● **REQUIRED ACTION**:
When checking the entries below, count every line with the word "override", then give only that number.

*** Opening EXCERPTED RECORDS ***

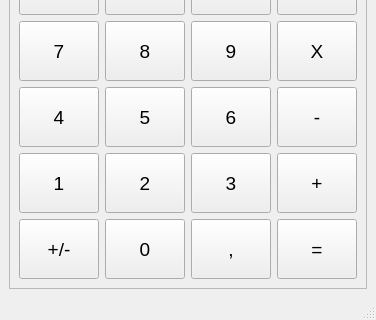
Qt form GUI/main_window.ui (tyhad/FuntGen) before a commit; both pictures show x 0 to 376 and y 204 to 524 of the 376 by 524 pixel window.
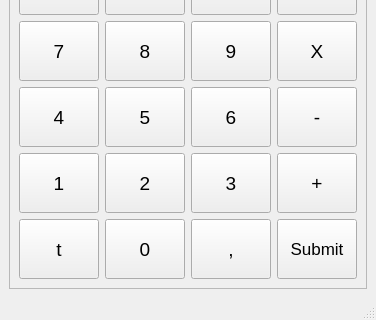
The same form after that commit.

Commit message: change button equals to submit, add General Exception

```diff
--- a/GUI/main_window.ui
+++ b/GUI/main_window.ui
@@ -202,11 +202,11 @@
          </property>
          <property name="font">
           <font>
-           <pointsize>14</pointsize>
+           <pointsize>13</pointsize>
           </font>
          </property>
          <property name="text">
-          <string>=</string>
+          <string>Submit</string>
          </property>
         </widget>
        </item>
@@ -494,7 +494,7 @@
           </font>
          </property>
          <property name="text">
-          <string>+/-</string>
+          <string>t</string>
          </property>
         </widget>
        </item>
```
Left out of the diff: 4 changed lines with no effect on the pictures. The commit also changes 2 other files.
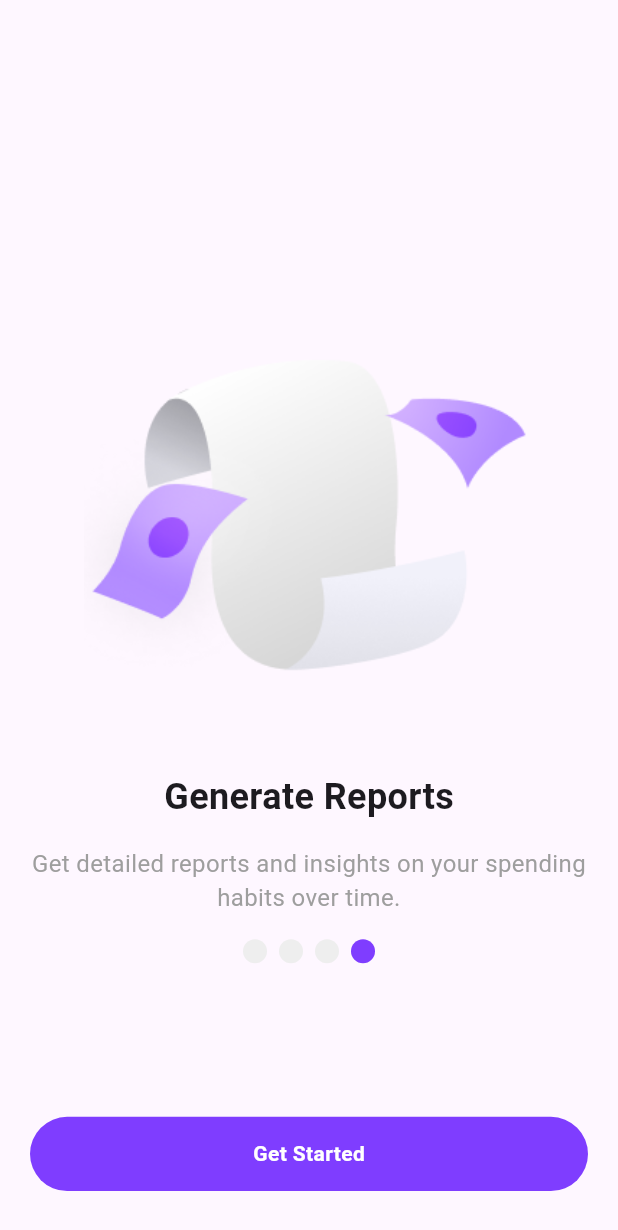
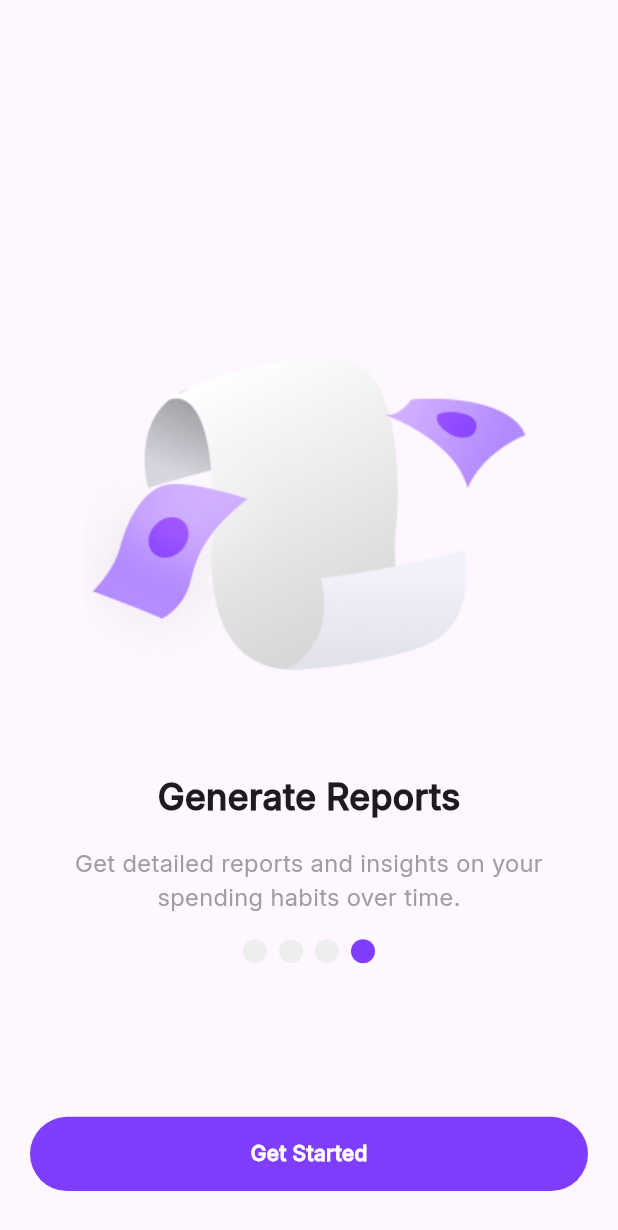
Before and after one commit to cusaldmsr/expenz_tracker_app, a Flutter app: the screen it shows after launch, swiped to page 4, on a phone screen of 412 x 824 dp. Shown: the top 1230 px of the screen. Run offline on Flutter 3.47's test engine with Material 3 defaults, Android fonts, the light colour scheme and no system bars; drawn by our look-alikes of smooth_page_indicator; our stand-ins replace shared_preferences.

Commit message:
Refactor main.dart to use Wrapper widget for screen display and enhance theme consistency

```diff
--- a/lib/main.dart
+++ b/lib/main.dart
@@ -1,5 +1,7 @@
+import 'package:expenz_tracker_app/screens/onboarding/main_screen.dart';
 import 'package:expenz_tracker_app/screens/onboarding_screen.dart';
 import 'package:expenz_tracker_app/services/user_services.dart';
+import 'package:expenz_tracker_app/widgets/wrapper.dart';
 import 'package:flutter/material.dart';
 import 'package:shared_preferences/shared_preferences.dart';
 
@@ -25,10 +27,8 @@ class MyApp extends StatelessWidget {
           return MaterialApp(
             debugShowCheckedModeBanner: false,
             title: 'Expenz Tracker',
-            theme: ThemeData(primarySwatch: Colors.blue),
-            home: isFullnameStored
-                ? const OnboardingScreen()
-                : const OnboardingScreen(),
+            theme: ThemeData(primarySwatch: Colors.blue, fontFamily: 'Inter'),
+            home: Wrapper(showMainScreen: isFullnameStored),
           );
         }
       },
```
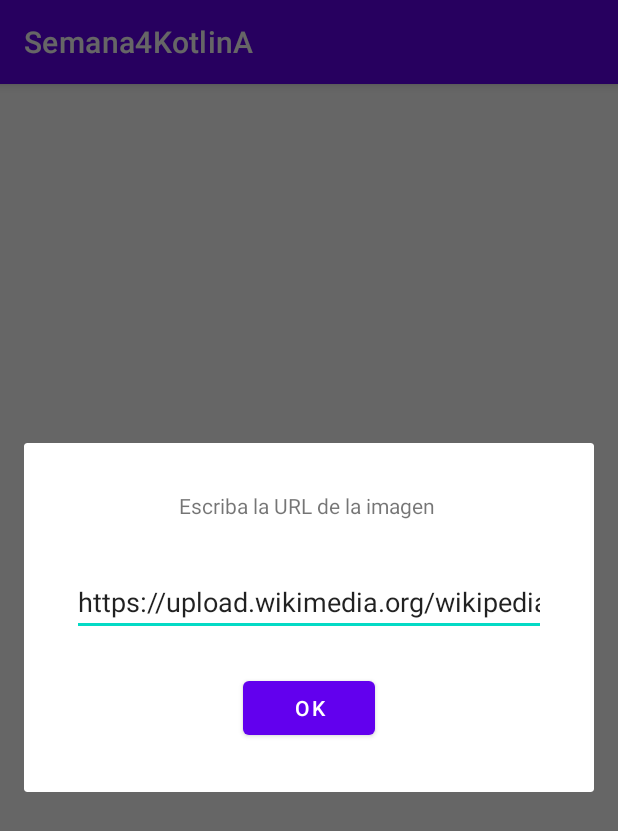
After one commit to Domiciano/Semana4KotlinE, an Android app: the fragment ModalDialog placed in its activity, on a phone screen of 412 x 824 dp. The commit adds this screen. Shown: the top 831 px of the screen. Run offline under Robolectric (Android 15) with nearby library versions, the phone set to English and light mode, and no system bars.

Commit message:
Semana 4

```diff
--- a/app/build.gradle
+++ b/app/build.gradle
@@ -39,6 +39,7 @@ dependencies {
     implementation 'androidx.appcompat:appcompat:1.3.0'
     implementation 'com.google.android.material:material:1.3.0'
     implementation 'androidx.constraintlayout:constraintlayout:2.0.4'
+    implementation 'androidx.legacy:legacy-support-v4:1.0.0'
     testImplementation 'junit:junit:4.+'
     androidTestImplementation 'androidx.test.ext:junit:1.1.2'
     androidTestImplementation 'androidx.test.espresso:espresso-core:3.3.0'
--- /dev/null
+++ b/app/src/main/java/edu/co/icesi/semana4kotlina/ModalDialog.kt
@@ -0,0 +1,57 @@
+package edu.co.icesi.semana4kotlina
+
+import android.os.Bundle
+import androidx.fragment.app.Fragment
+import android.view.LayoutInflater
+import android.view.View
+import android.view.ViewGroup
+import android.widget.Button
+import android.widget.EditText
+import android.widget.Toast
+import androidx.fragment.app.DialogFragment
+import kotlinx.android.synthetic.main.fragment_modal_dialog.*
+
+class ModalDialog : DialogFragment() {
+
+    private lateinit var okBtn:Button
+    private lateinit var urlET:EditText
+
+    var listener:OnOkListener? = null
+        get() = field
+        set(listener){
+            field = listener
+        }
+
+    override fun onCreateView(inflater: LayoutInflater, container: ViewGroup?, savedInstanceState: Bundle?): View? {
+        // Inflate the layout for this fragment
+        val view = inflater.inflate(R.layout.fragment_modal_dialog, container, false)
+        okBtn = view.findViewById(R.id.okBtn)
+        urlET = view.findViewById(R.id.urlET)
+        okBtn.setOnClickListener {
+            listener?.let {
+                it.onOk(urlET.text.toString())
+            }
+        }
+        return view
+    }
+
+    interface OnOkListener{
+        fun onOk(url:String)
+    }
+
+    override fun onStart() {
+        super.onStart()
+        dialog?.window?.setLayout(ViewGroup.LayoutParams.MATCH_PARENT, ViewGroup.LayoutParams.WRAP_CONTENT)
+    }
+
+
+
+    companion object {
+        @JvmStatic
+        fun newInstance() = ModalDialog().apply {
+                arguments = Bundle().apply {
+                    //putString(ARG_PARAM1, param1)
+                }
+            }
+    }
+}
--- /dev/null
+++ b/app/src/main/res/layout/fragment_modal_dialog.xml
@@ -0,0 +1,44 @@
+<?xml version="1.0" encoding="utf-8"?>
+<androidx.constraintlayout.widget.ConstraintLayout xmlns:android="http://schemas.android.com/apk/res/android"
+    xmlns:app="http://schemas.android.com/apk/res-auto"
+    xmlns:tools="http://schemas.android.com/tools"
+    android:layout_width="match_parent"
+    android:layout_height="wrap_content">
+
+    <TextView
+        android:id="@+id/textView"
+        android:layout_width="wrap_content"
+        android:layout_height="wrap_content"
+        android:layout_marginTop="32dp"
+        android:text="Escriba la URL de la imagen "
+        app:layout_constraintEnd_toEndOf="parent"
+        app:layout_constraintStart_toStartOf="parent"
+        app:layout_constraintTop_toTopOf="parent" />
+
+    <EditText
+        android:id="@+id/urlET"
+        android:layout_width="0dp"
+        android:layout_height="wrap_content"
+        android:layout_marginStart="32dp"
+        android:layout_marginTop="32dp"
+        android:layout_marginEnd="32dp"
+        android:ems="10"
+        android:hint="URL"
+        android:inputType="textPersonName"
+        android:text="https://upload.wikimedia.org/wikipedia/commons/thumb/6/64/Android_logo_2019_%28stacked%29.svg/1200px-Android_logo_2019_%28stacked%29.svg.png"
+        app:layout_constraintEnd_toEndOf="parent"
+        app:layout_constraintStart_toStartOf="parent"
+        app:layout_constraintTop_toBottomOf="@+id/textView" />
+
+    <Button
+        android:id="@+id/okBtn"
+        android:layout_width="wrap_content"
+        android:layout_height="wrap_content"
+        android:layout_marginTop="24dp"
+        android:layout_marginBottom="32dp"
+        android:text="OK"
+        app:layout_constraintBottom_toBottomOf="parent"
+        app:layout_constraintEnd_toEndOf="parent"
+        app:layout_constraintStart_toStartOf="parent"
+        app:layout_constraintTop_toBottomOf="@+id/urlET" />
+</androidx.constraintlayout.widget.ConstraintLayout>
--- a/app/src/main/res/values/strings.xml
+++ b/app/src/main/res/values/strings.xml
@@ -1,3 +1,5 @@
 <resources>
     <string name="app_name">Semana4KotlinA</string>
+    <!-- TODO: Remove or change this placeholder text -->
+    <string name="hello_blank_fragment">Hello blank fragment</string>
 </resources>
```
Also changed, not shown: app/src/main/java/edu/co/icesi/semana4kotlina/MainActivity.kt (+11 -3 lines), app/src/main/res/layout/activity_main.xml (+0 -14 lines).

*** Closing EXCERPTED RECORDS ***

● **OUTPUT OF THE TASK**:
2